**WHAT IS NEEDED:**
Return, from the listing that follows, each line containing the word "garageconceptsoverview".

********************

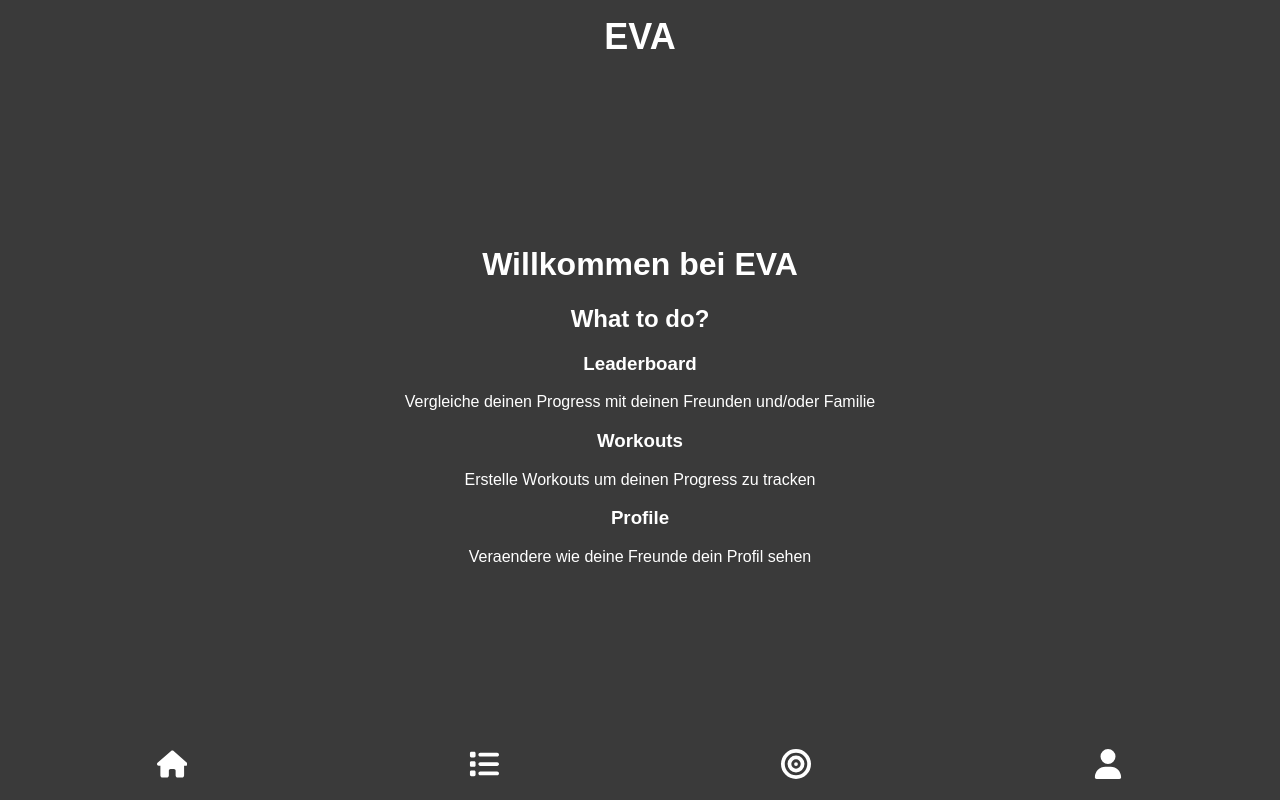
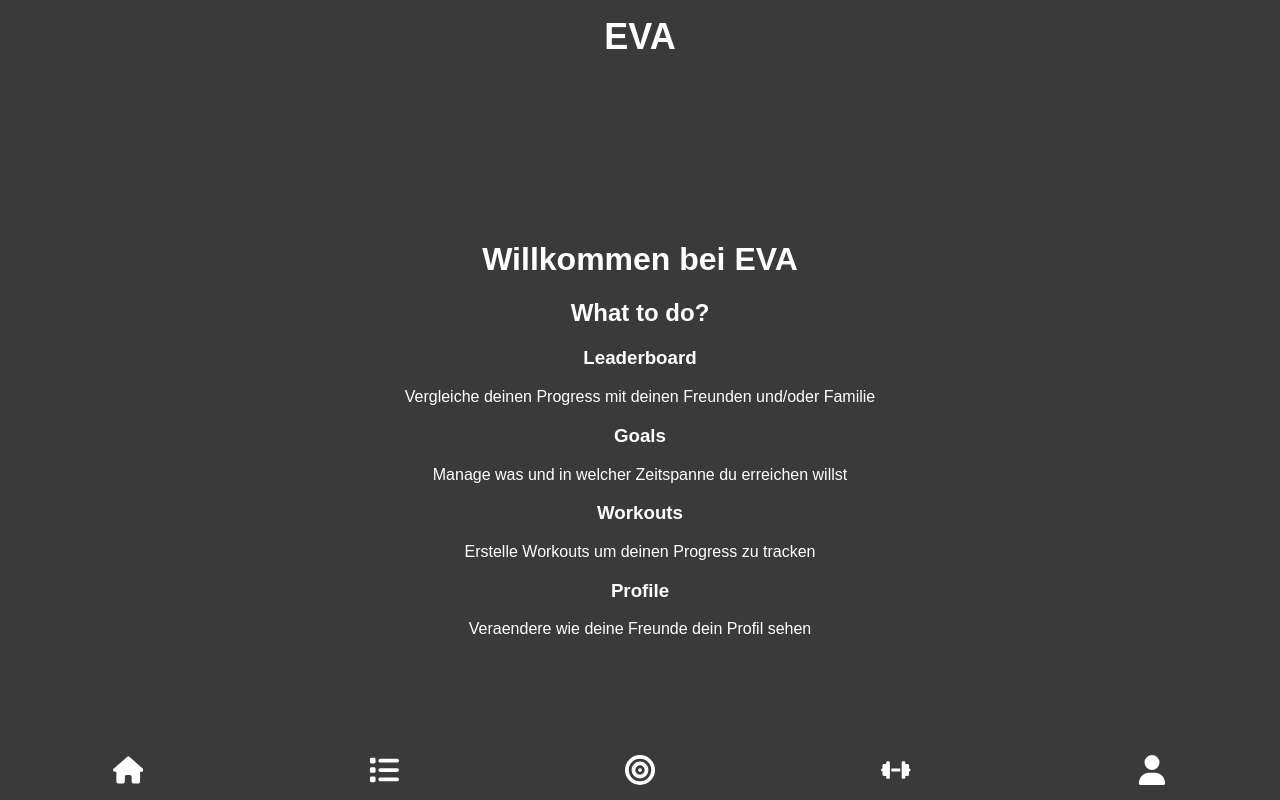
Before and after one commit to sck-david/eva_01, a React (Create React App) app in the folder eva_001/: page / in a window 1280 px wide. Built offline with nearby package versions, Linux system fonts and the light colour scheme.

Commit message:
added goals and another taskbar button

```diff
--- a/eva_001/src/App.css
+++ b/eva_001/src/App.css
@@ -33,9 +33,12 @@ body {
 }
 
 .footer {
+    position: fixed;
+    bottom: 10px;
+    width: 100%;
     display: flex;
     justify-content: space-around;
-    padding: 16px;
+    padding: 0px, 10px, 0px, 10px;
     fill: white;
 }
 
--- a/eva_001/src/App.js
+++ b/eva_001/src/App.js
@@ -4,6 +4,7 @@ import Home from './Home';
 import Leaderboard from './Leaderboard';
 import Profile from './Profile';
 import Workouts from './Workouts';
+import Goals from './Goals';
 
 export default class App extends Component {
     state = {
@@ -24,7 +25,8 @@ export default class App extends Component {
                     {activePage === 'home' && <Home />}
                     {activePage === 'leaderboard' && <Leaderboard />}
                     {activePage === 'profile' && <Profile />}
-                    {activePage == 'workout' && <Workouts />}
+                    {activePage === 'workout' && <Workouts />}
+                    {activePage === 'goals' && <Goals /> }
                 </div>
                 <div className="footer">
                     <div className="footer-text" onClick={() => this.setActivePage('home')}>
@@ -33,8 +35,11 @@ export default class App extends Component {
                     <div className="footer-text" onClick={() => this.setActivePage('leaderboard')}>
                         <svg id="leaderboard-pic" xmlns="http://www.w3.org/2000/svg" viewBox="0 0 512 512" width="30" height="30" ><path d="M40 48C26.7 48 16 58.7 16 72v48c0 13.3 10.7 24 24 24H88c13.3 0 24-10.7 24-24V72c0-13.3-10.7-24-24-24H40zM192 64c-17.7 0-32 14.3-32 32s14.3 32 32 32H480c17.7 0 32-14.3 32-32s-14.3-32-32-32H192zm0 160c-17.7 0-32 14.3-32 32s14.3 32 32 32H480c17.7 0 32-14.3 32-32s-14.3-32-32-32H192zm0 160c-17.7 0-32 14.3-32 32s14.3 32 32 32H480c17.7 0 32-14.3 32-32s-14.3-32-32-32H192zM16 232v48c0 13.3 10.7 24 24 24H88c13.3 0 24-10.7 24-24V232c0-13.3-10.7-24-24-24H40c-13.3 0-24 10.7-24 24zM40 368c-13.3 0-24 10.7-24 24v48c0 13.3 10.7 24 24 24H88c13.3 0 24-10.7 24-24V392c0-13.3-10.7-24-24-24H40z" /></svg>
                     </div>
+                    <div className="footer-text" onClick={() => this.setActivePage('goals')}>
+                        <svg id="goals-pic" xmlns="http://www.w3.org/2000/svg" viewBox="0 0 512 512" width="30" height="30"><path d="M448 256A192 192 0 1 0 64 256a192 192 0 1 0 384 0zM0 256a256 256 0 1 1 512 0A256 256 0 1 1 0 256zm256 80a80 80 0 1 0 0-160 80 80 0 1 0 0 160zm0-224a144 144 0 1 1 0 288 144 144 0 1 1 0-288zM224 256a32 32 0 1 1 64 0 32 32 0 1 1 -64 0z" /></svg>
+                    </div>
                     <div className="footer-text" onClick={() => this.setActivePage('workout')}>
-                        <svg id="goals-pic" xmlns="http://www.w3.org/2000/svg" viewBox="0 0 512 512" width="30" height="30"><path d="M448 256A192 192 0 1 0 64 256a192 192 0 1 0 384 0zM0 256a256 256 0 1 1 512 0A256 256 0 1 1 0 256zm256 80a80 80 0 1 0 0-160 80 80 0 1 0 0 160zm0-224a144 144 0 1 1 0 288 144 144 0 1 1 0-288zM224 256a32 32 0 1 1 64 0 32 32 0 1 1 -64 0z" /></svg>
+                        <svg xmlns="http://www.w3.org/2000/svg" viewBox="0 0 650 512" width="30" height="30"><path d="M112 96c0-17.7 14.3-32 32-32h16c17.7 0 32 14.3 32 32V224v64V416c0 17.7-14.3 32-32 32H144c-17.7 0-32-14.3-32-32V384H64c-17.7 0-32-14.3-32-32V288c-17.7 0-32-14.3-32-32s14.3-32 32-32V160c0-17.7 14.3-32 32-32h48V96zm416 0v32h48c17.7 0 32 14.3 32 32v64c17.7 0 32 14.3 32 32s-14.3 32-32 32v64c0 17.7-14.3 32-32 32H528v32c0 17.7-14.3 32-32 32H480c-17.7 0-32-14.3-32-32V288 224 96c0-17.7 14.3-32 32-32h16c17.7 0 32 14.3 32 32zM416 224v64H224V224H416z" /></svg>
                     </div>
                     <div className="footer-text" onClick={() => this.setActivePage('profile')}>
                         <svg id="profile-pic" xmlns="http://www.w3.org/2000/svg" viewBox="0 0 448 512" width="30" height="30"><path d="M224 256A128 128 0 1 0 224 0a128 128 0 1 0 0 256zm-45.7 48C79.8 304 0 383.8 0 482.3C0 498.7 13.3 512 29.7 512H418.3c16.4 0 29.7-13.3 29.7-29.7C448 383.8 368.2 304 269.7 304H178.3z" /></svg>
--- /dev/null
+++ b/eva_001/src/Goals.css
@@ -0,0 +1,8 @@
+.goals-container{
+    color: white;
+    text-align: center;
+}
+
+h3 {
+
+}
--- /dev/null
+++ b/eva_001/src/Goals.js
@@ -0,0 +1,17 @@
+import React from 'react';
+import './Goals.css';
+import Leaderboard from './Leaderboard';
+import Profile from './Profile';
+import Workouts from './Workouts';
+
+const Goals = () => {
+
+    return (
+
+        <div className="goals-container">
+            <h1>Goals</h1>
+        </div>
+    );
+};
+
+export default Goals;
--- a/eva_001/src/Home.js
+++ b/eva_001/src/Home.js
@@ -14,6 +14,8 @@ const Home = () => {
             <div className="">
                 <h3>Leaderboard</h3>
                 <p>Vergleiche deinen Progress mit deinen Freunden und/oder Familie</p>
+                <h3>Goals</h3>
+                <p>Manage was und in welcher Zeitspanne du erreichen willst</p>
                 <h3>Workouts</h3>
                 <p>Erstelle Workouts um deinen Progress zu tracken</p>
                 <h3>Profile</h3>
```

********************

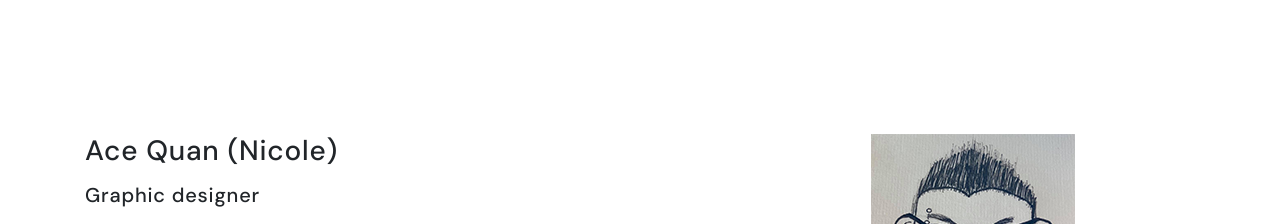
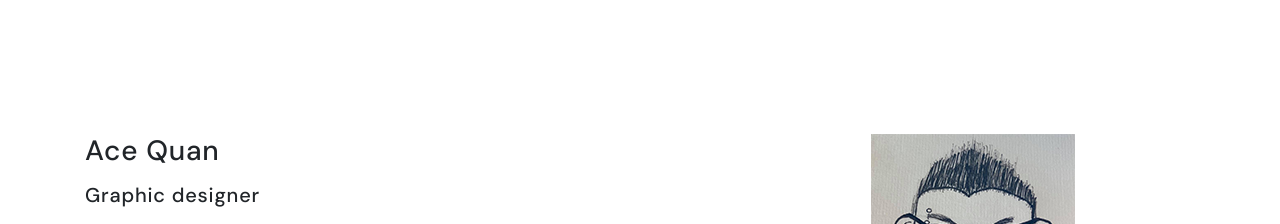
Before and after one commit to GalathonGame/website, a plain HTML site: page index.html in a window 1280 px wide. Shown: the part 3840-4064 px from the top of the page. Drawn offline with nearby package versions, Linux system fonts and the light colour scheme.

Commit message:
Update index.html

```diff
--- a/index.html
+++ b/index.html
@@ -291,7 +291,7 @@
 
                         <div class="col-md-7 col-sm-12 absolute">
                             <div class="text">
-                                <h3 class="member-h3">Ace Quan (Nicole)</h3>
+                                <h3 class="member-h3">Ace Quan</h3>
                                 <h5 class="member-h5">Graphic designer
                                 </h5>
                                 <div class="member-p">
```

********************

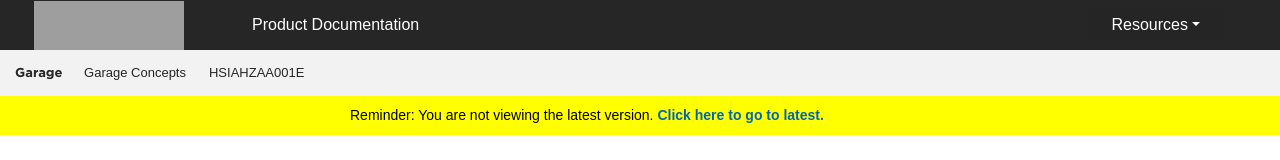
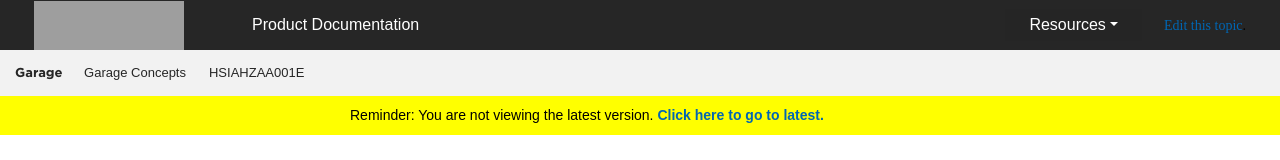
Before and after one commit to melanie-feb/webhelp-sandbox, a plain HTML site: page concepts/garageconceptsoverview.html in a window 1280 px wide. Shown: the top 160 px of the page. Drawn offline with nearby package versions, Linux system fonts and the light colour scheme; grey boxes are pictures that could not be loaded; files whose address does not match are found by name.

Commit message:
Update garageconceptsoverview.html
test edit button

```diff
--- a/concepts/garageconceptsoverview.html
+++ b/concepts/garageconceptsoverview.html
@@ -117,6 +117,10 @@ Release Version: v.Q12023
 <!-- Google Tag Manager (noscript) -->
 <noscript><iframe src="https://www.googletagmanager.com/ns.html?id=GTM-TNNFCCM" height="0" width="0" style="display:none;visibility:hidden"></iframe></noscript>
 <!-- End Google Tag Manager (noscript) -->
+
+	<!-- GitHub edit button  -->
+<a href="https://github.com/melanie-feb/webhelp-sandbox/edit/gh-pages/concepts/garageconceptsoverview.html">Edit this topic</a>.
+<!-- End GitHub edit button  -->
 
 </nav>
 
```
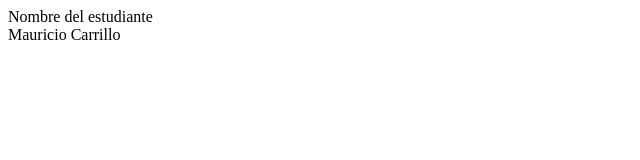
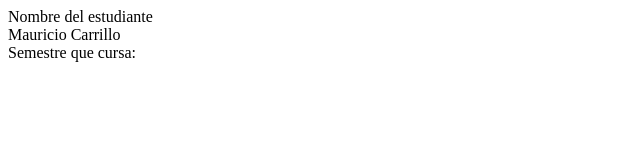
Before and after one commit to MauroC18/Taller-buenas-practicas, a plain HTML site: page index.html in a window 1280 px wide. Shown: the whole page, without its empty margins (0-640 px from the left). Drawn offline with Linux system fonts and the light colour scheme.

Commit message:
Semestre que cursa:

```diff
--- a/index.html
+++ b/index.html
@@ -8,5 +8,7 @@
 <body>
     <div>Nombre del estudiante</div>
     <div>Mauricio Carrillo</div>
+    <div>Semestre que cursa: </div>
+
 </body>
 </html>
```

********************

**ANSWER FOR THE TASK:**
Before and after one commit to melanie-feb/webhelp-sandbox, a plain HTML site: page concepts/garageconceptsoverview.html in a window 1280 px wide. Shown: the top 160 px of the page. Drawn offline with nearby package versions, Linux system fonts and the light colour scheme; grey boxes are pictures that could not be loaded; files whose address does not match are found by name.
Update garageconceptsoverview.html
--- a/concepts/garageconceptsoverview.html
+++ b/concepts/garageconceptsoverview.html
+<a href="https://github.com/melanie-feb/webhelp-sandbox/edit/gh-pages/concepts/garageconceptsoverview.html">Edit this topic</a>.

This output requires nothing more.